Data for review:
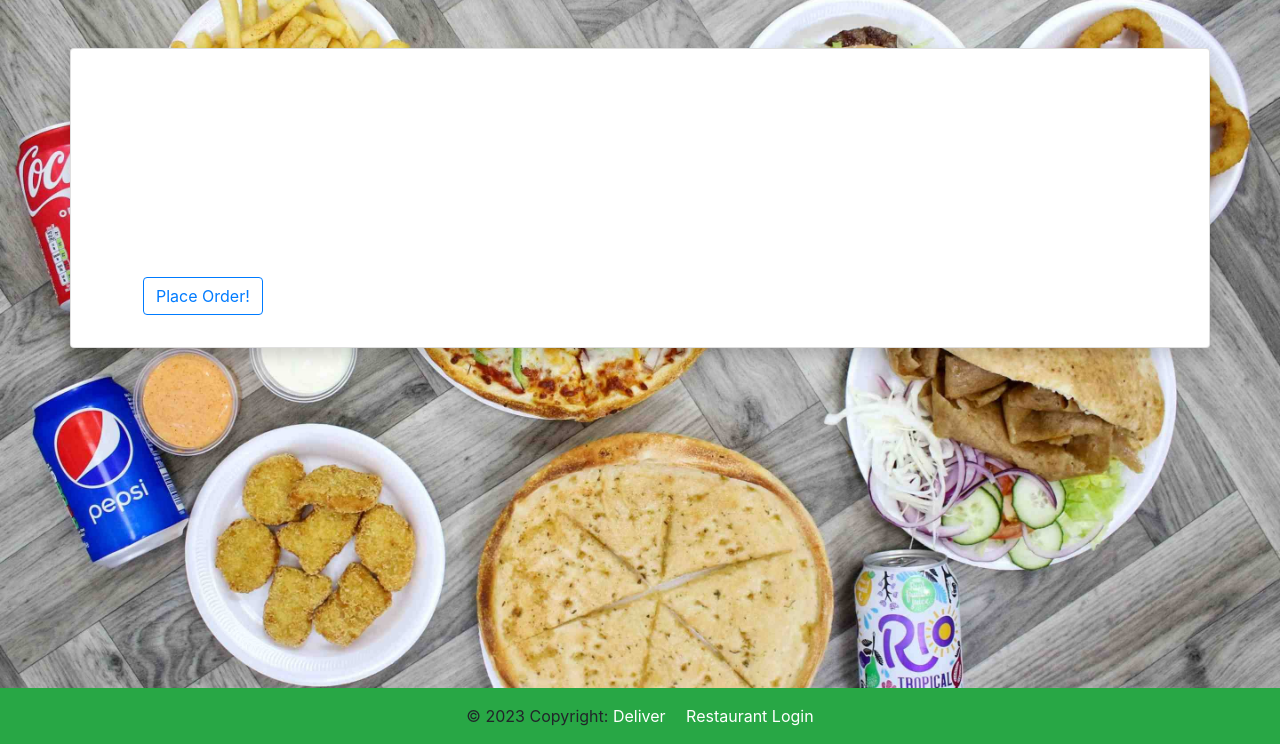
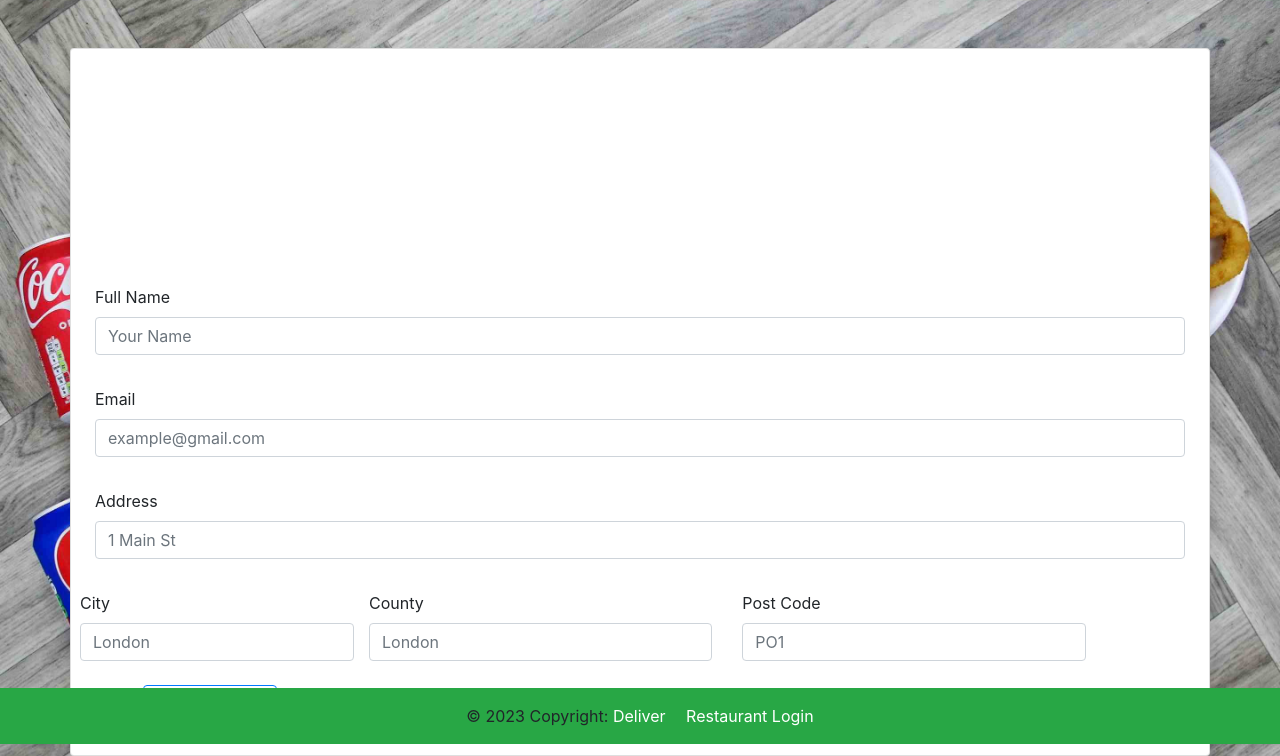
Before and after one commit to KDugg84/CI-eGrub-MS4-GP, a Django app: page /order/ in a window 1280 px wide. Shown: the part 56-812 px from the top of the page. Run offline with Django 3.2, Linux system fonts and the light colour scheme; data that the repository does not hold is empty; some libraries are stand-ins or nearby versions.

Commit message:
Add input fields to allow users to add order details and bootstrap modal

```diff
--- a/eGrub/egrub/customers/templates/customers/order.html
+++ b/eGrub/egrub/customers/templates/customers/order.html
@@ -7,7 +7,7 @@
             <form method="POST">
                 {% csrf_token %}
 
-                <!--Container for appetisers section-->
+                <!-- Container for appetisers section -->
                 <div class="pt-5">
                     {% for appetiser in appetisers %}
                     <div class="row">
@@ -29,7 +29,7 @@
                 {% endfor %}
                 </div>
 
-                <!--Container for entres section-->
+                <!-- Container for entres section -->
                 <div class="pt-5">
                     {% for entre in entres %}
                     <div class="row mt-4">
@@ -51,7 +51,7 @@
                     {% endfor %}
                 </div>
 
-                <!--Container for drinks section-->
+                <!-- Container for drinks section -->
                 <div class="pt-5">
                     {% for drink in drinks %}
                     <div class="row mt-4">
@@ -73,7 +73,7 @@
                     {% endfor %}
                 </div>
 
-                <!--Container for sauces section-->
+                <!-- Container for sauces section -->
                 <div class="pt-5">
                     {% for sauce in sauces %}
                     <div class="row mt-4">
@@ -94,7 +94,69 @@
                     <hr />
                     {% endfor %}
                 </div>
-                <button class="btn btn-outline-primary mt-2 mb-2 ml-5">Place Order!</button>
+
+                <!-- Input fields to allow the user to add order details -->
+                <div class="pt-3 form-group">
+                    <label for="name">Full Name</label>
+                    <input type="text" name="name" placeholder="Your Name" class="form-control" required>
+                </div>
+
+                <div class="pt-3 form-group">
+                    <label for="name">Email</label>
+                    <input type="text" name="email_address" placeholder="example@gmail.com" class="form-control" required>
+                </div>
+
+                <div class="pt-3 form-group">
+                    <label for="name">Address</label>
+                    <input type="text" name="street_name" placeholder="1 Main St" class="form-control" required>
+                </div>
+
+                <div class="row">
+                    <div >
+                        <div class="pt-3 form-group">
+                            <label for="name">City</label>
+                            <input type="text" name="city" placeholder="London" class="form-control" required>
+                        </div>
+                    </div>
+
+                    <div class="col-sm-12 col-md-4">
+                        <div class="pt-3 form-group">
+                            <label for="name">County</label>
+                            <input type="text" name="county" placeholder="London" class="form-control" required>
+                        </div>
+                    </div>
+
+                    <div class="col-sm-12 col-md-4">
+                        <div class="pt-3 form-group">
+                            <label for="name">Post Code</label>
+                            <input type="text" name="post_code" placeholder="PO1" class="form-control" required>
+                        </div>
+                    </div>
+                </div>
+
+                <!-- Button trigger modal -->
+                <button type="button" class="btn btn-outline-primary mt-2 mb-2 ml-5" data-toggle="modal" data-target="#submitModal">
+                    Submit Order?
+                </button>
+                <!--<button class="btn btn-outline-primary mt-2 mb-2 ml-5">Place Order!</button>-->
+
+                <!-- Modal -->
+                <div class="modal fade" id="submitModal" tabindex="-1" aria-labelledby="submitModalLabel" aria-hidden="true">
+                    <div class="modal-dialog">
+                    <div class="modal-content">
+                        <div class="modal-header">
+                        <h5 class="modal-title" id="submitModalLabel">Submit Your Order?</h5>
+                        <button type="button" class="close" data-dismiss="modal" aria-label="Close">
+                            <span aria-hidden="true">&times;</span>
+                        </button>
+                        </div>
+                        <div class="modal-footer">
+                        <button type="button" class="btn btn-secondary" data-dismiss="modal">Exit</button>
+                        <button type="submit" class="btn btn-outline-primary">Place Order</button>
+                        </div>
+                    </div>
+                    </div>
+                </div>
             </form>
         </div>
     </div>
```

What you should do: Once you have identified the lines above that contain "London", copy each of them.

Solution for this problem:
+                            <input type="text" name="city" placeholder="London" class="form-control" required>
+                            <input type="text" name="county" placeholder="London" class="form-control" required>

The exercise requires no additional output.